I’d fully expected this Memorial Day weekend to be like most others, spent with extended family and friends at the annual cookout. I always look forward to the holidays. It is always spent with family. I’ve grown to love and appreciate how fortunate I am to have a family that I love and ample opportunities to remain connected. A smile spreads across my face when I think of my aunt’s macaroni and cheese that she always makes me believe that she’s made just for me. We were guaranteed to play dominoes, engage in conversation and assuredly some sort of game would be playing on the big screen television in the background. On the deck there would be several generations of family and friends enjoying the beautiful weather, admiring my aunt’s green thumb and basking in the calm of the day. That was not to be this year.
The day before our Memorial Day celebration my mother sent out what I thought would be a typical family group text reminding us of the next day and telling us how much she looked forward to spending that time together. However, that was not the text we all received that evening. Instead we all looked down to learn that her oldest brother, my uncle was admitted to the emergency room of his local hospital. Granted that it had been several weeks since I’d last seen him, but at that time there was certainly no inclination that he was sick. We’d all gone as a group to see a Rain Pryor performance and delighted in conversation going and coming from the event.
Life has a way of being quite ominous at times and this would be one of those moments. Being the youngest person in the vehicle at the time, I certainly could not relate to the eventual discussion regarding colonoscopies but I chimed in to mention that my “old man” (husband) had dutifully gotten his when he turned 50 last year. My mother reminded us that she too gets hers routinely because my remaining living grandmother also had had colon cancer. I remember my uncle sheepishly saying how he thought he’d had one at some point but hadn’t gotten one recently. My mom, as always tried to warn him that getting routine checkups were necessary. I suppose my uncle simply politely listened and dismissed the suggestion. After all, as we found out, he had no insurance and was doing what he felt was the most important, trying to eek out a paycheck-to-paycheck living.

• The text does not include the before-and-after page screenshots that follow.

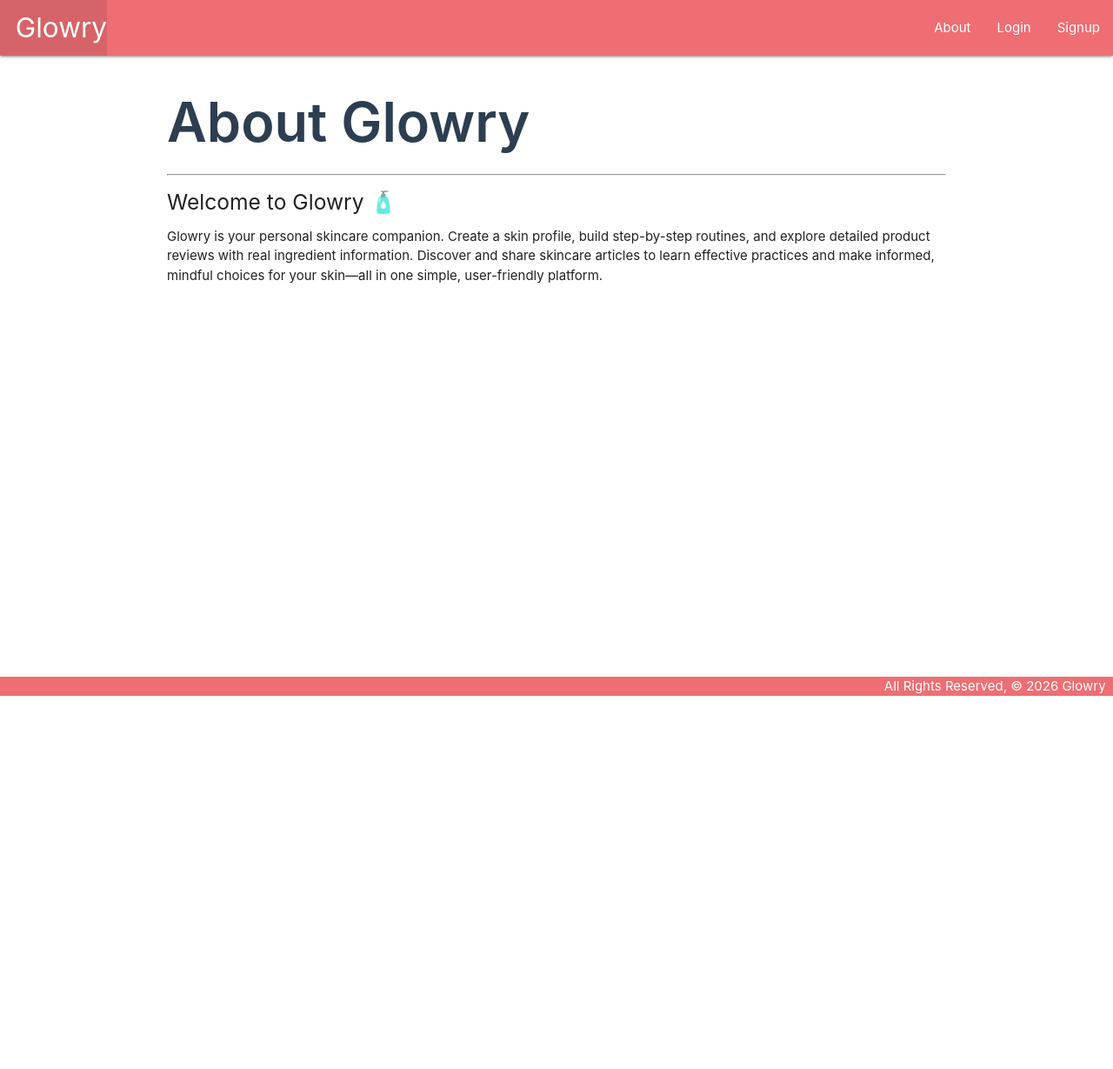
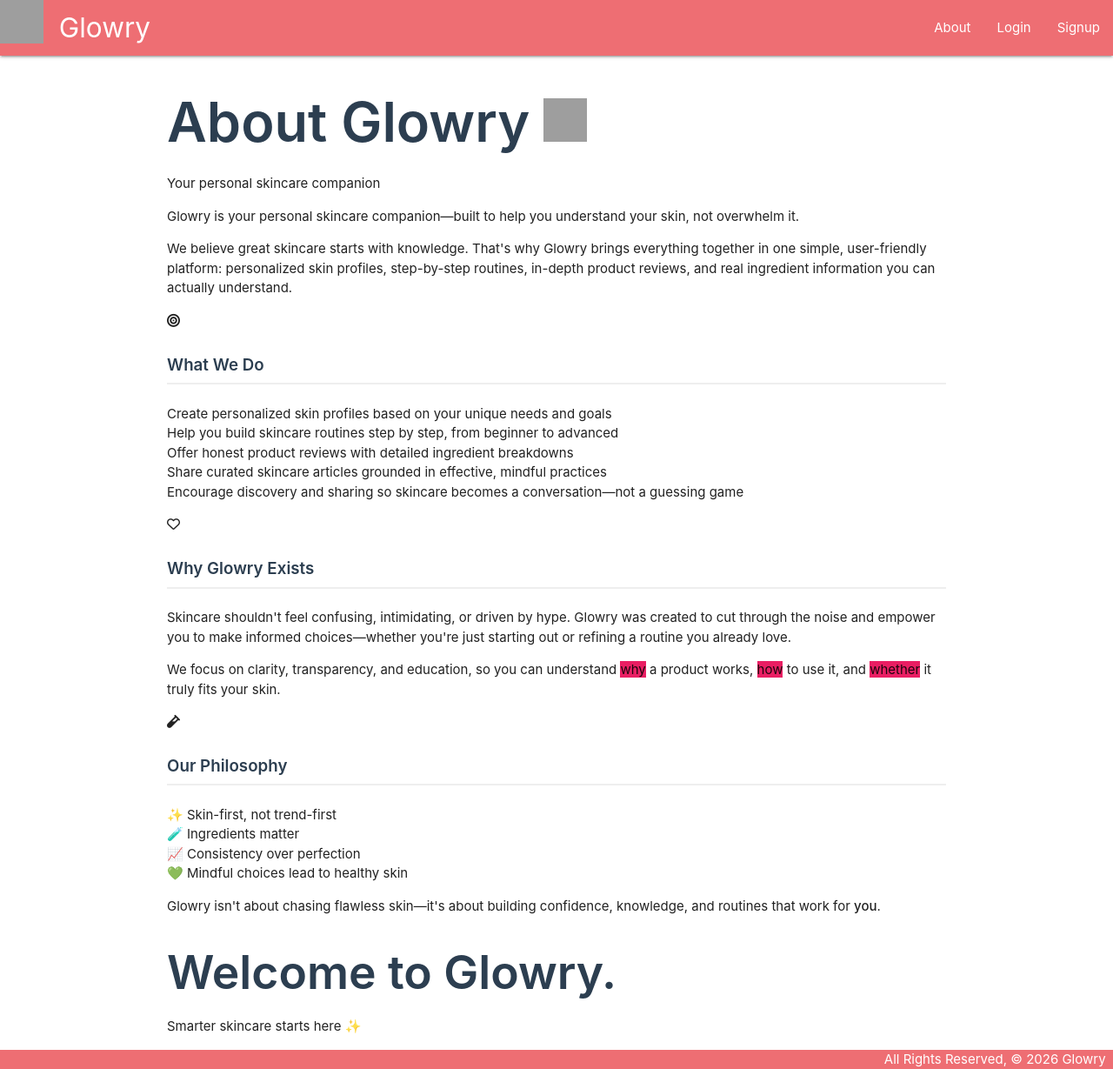
Before and after one commit to fatimaxail/Glowry, a Django app: page /about/ in a window 1280 px wide. Shown: the whole page at 87% size. Before the commit the page ends 800 px from the top, so only its background shows below. Run offline with Django 5.2, Linux system fonts and the light colour scheme; parts of the project's set-up code (start-up, migrations or seed data) failed here and were passed over; some libraries are stand-ins or nearby versions; grey boxes are pictures that could not be loaded.

Commit message:
about page.html

```diff
--- a/main_app/models.py
+++ b/main_app/models.py
@@ -118,7 +118,7 @@ class Routine(models.Model):
 class RoutineProduct(models.Model):
     routine = models.ForeignKey(Routine, on_delete=models.CASCADE)
     product_id = models.CharField(max_length=3)
-    order = models.PositiveIntegerField(default=0)
+    order = models.PositiveIntegerField(blank=False, default=100_000)
     time = models.CharField( max_length=50, choices=ROUTINE_TIME , default=ROUTINE_TIME[0][0])
     frequency = models.CharField( max_length=50, choices=FREQUENCY, default=FREQUENCY[0][0])
 
--- a/main_app/static/css/style.css
+++ b/main_app/static/css/style.css
@@ -78,6 +78,7 @@ body {
 }
 
 .sidebar {
+    border: rgb(202, 202, 202) 10px;
     width: 280px;
     padding-right: 40px;
 }
@@ -561,3 +562,40 @@ button:hover {
     font-weight: 700 !important;
     font-style: italic !important;
 }
+
+:root {
+    --dark: #333;
+    --primary: #007bff; /* Adjust to match your theme */
+}
+
+.handle {
+    display: inline-block;
+    border-top: 3px solid var(--dark);
+    width: 20px;
+    padding-top: 5px;
+    cursor: grab;
+}
+
+.handle:after, .handle:before {
+    display: block;
+    content: "";
+    padding-top: 5px;
+    border-top: 3px solid var(--dark);
+}
+
+.handle:hover, .handle:hover:before, .handle:hover:after {
+    border-color: var(--primary);
+}
+
+.handle:active, .handle:active:before, .handle:active:after {
+    cursor: grabbing;
+}
+
+.dragged {
+    background-color: #f8f9fa;
+    box-shadow: 0 4px 8px rgba(0,0,0,0.1);
+}
+
+.sortableChosen {
+    opacity: 0.5;
+}
--- a/main_app/templates/about.html
+++ b/main_app/templates/about.html
@@ -1,7 +1,60 @@
 {% extends 'base.html' %}
 {% block content%}
-<h1>About Glowry</h1>
-<hr>
-<h5>Welcome to Glowry 🧴</h5>
-<p>Glowry is your personal skincare companion. Create a skin profile, build step-by-step routines, and explore detailed product reviews with real ingredient information. Discover and share skincare articles to learn effective practices and make informed, mindful choices for your skin—all in one simple, user-friendly platform.</p>
+    <header class="hero scroll-reveal">
+        </div>
+        <h1>About Glowry <span class="bottle"><img src="https://i.postimg.cc/9Mk0FFW7/serum.png" alt='logo' height= "50px" width="50px"></span></h1>
+        <p class="logan">Your personal skincare companion</p>
+
+        <div class="intro">
+            <p><span class="brand">Glowry</span> is your personal skincare companion—built to help you understand your skin, not overwhelm it.</p>
+            <p>We believe great skincare starts with knowledge. That's why Glowry brings everything together in one simple, user-friendly platform: personalized skin profiles, step-by-step routines, in-depth product reviews, and real ingredient information you can actually understand.</p>
+        </div>
+    </header>
+
+    <section class="card-section">
+        <div class="What We Do">
+            <div class="goal-icon"><i class="fa-solid fa-bullseye"></i></div>
+            <h3>What We Do</h3>
+            <ul class="check-list">
+                <li>Create personalized skin profiles based on your unique needs and goals</li>
+                <li>Help you build skincare routines step by step, from beginner to advanced</li>
+                <li>Offer honest product reviews with detailed ingredient breakdowns</li>
+                <li>Share curated skincare articles grounded in effective, mindful practices</li>
+                <li>Encourage discovery and sharing so skincare becomes a conversation—not a guessing game</li>
+            </ul>
+        </div>
+    </section>
+
+    <section class="card-section">
+        <div class="Why Glowry Existsr">
+            <div class="heart-icon"><i class="fa-regular fa-heart"></i></div>
+            <h3>Why Glowry Exists</h3>
+            <p>Skincare shouldn't feel confusing, intimidating, or driven by hype. Glowry was created to cut through the noise and empower you to make informed choices—whether you're just starting out or refining a routine you already love.</p>
+            <p>We focus on clarity, transparency, and education, so you can understand <span class="pink">why</span> a product works, <span class="pink">how</span> to use it, and <span class="pink">whether</span> it truly fits your skin.</p>
+          </div>
+
+
+    <section class="card-section">
+        <div class="Our Philosophy">
+            <div class="gillter-icon"><i class="fa-solid fa-vial"></i></div>
+            <h3>Our Philosophy</h3>
+            <div class="phil-grid">
+                <div class="phil-item">✨ Skin-first, not trend-first</div>
+                <div class="phil-item">🧪 Ingredients matter</div>
+                <div class="phil-item">📈 Consistency over perfection</div>
+                <div class="phil-item">💚 Mindful choices lead to healthy skin</div>
+            </div>
+          </div>
+
+
+        <p class="focus-text">Glowry isn't about chasing flawless skin—it's about building confidence, knowledge, and routines that work for <strong>you</strong>.</p>
+    </section>
+
+    <footer class="footer-reveal scroll-reveal">
+        <div class="cta-banner">
+            <h2>Welcome to Glowry.</h2>
+            <p>Smarter skincare starts here ✨</p>
+        </div>
+    </footer>
+
 {% endblock %}
--- a/main_app/templates/base.html
+++ b/main_app/templates/base.html
@@ -23,7 +23,7 @@
     <nav>
       <div class="nav-wrapper">
         <ul>
-          <li><a href="/" class="left brand-logo">&nbsp;&nbsp;Glowry</a></li>
+          <li><img src="https://i.postimg.cc/9Mk0FFW7/serum.png" alt='logo' height= "50px" width="50px"><a href="/" class="left brand-logo">&nbsp;&nbsp;Glowry</a></li>
         </ul>
         <ul class="right">
           <li><a href="{% url 'about' %}">About</a></li>
--- a/main_app/templates/routine/list.html
+++ b/main_app/templates/routine/list.html
@@ -6,11 +6,13 @@
 
 <ul>
     {% for routine in routines %}
+    <div>
     <li>
         <a href="{% url 'routine_detail' routine.id %}">{{ routine.name }}</a>
-        <a href="{% url 'routine_edit' routine.id %}">Edit</a>
-        <a href="{% url 'routine_delete' routine.id %}">Delete</a>
+        <a href="{% url 'routine_edit' routine.id %}"><i class="fas fa-pencil-alt"></i></a>
+        <a href="{% url 'routine_delete' routine.id %}"><i class="fas fa-trash-alt"></i></a>
     </li>
+</div>
     {% empty %}
     <li>No routines yet.</li>
     {% endfor %}
```
Also changed, not shown: main_app/templates/home.html (+7 -2 lines), main_app/views.py (+3 -6 lines), main_app/forms.py (line endings or trailing spaces), main_app/templates/products/details.html (indentation only).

Throughout the course of the last several days various family members tried to reach him but got no response. Soon there was worry. His voicemail box became full and no one had any idea what was going on. His middle child, now an adult and living on his own, was so worried that he drove the over hour and a half drive to visit him. What he found was his previously able-bodied father reduced to a literal shell of a man. He was frail and unable to speak. He rushed him to the hospital where he currently remains in the ICU. I visited him yesterday and was reminded of his father, my grandfather when he was at death’s door. He was incoherent, floating in and out of consciousness. Preliminary tests revealed a shadow on his liver and issues with his kidneys. And while we all await more conclusive answers as to what is truly going on with him, we were reminded that taking our health and its care for granted could find us in the very same place.
We’re always so busy, dismissive of what we consider a little pain here, a little pain there. Before we know it it’s been a few months and then years since our last annual checkup, we’ve allowed ourselves to believe that we’re supposed to simply push through the pain. We foolishly think, as my uncle made the mistake of doing, that a persistent flu lasting several weeks was somehow normal. He now lays in a hospital bed, with family by his side and everyone wondering the simple things like how to retrieve his employer’s information from his passcode protected phone to alert them of the situation. Yes, even those simple things that ordinarily no one thinks of.
I tend to be a rather meticulous person. Most things are documented and shared with my husband or other family members. But I admit that there are still some big holes in my planning in the event something happened to me and someone needs to take charge over my affairs. I still have no will, no advance directive, nothing that my loved ones would need in times such as those. I may only be 34 years old, but life doesn’t care how old or young you are. An emergency of catastrophic proportions can occur at any time. Are you and your loved ones ready for it? Have you taken the necessary steps to ensure that they’re not burdened by what they’ll be forced to handle for you and possibly without you?
Do you have your personal documentation in order? If you died today, what would your family do? There are resources out there to help you. Talk to your family and make sure that your documentation and wishes are known and in order. It’s never too early to take your life fully into your hands so that when life happens, you and your family are as prepared as they can be. The only thing your family should have to be concerned with is you – not your stuff.
This article appeared on page 5A in the 5/27/15 issue of The Union-Recorder.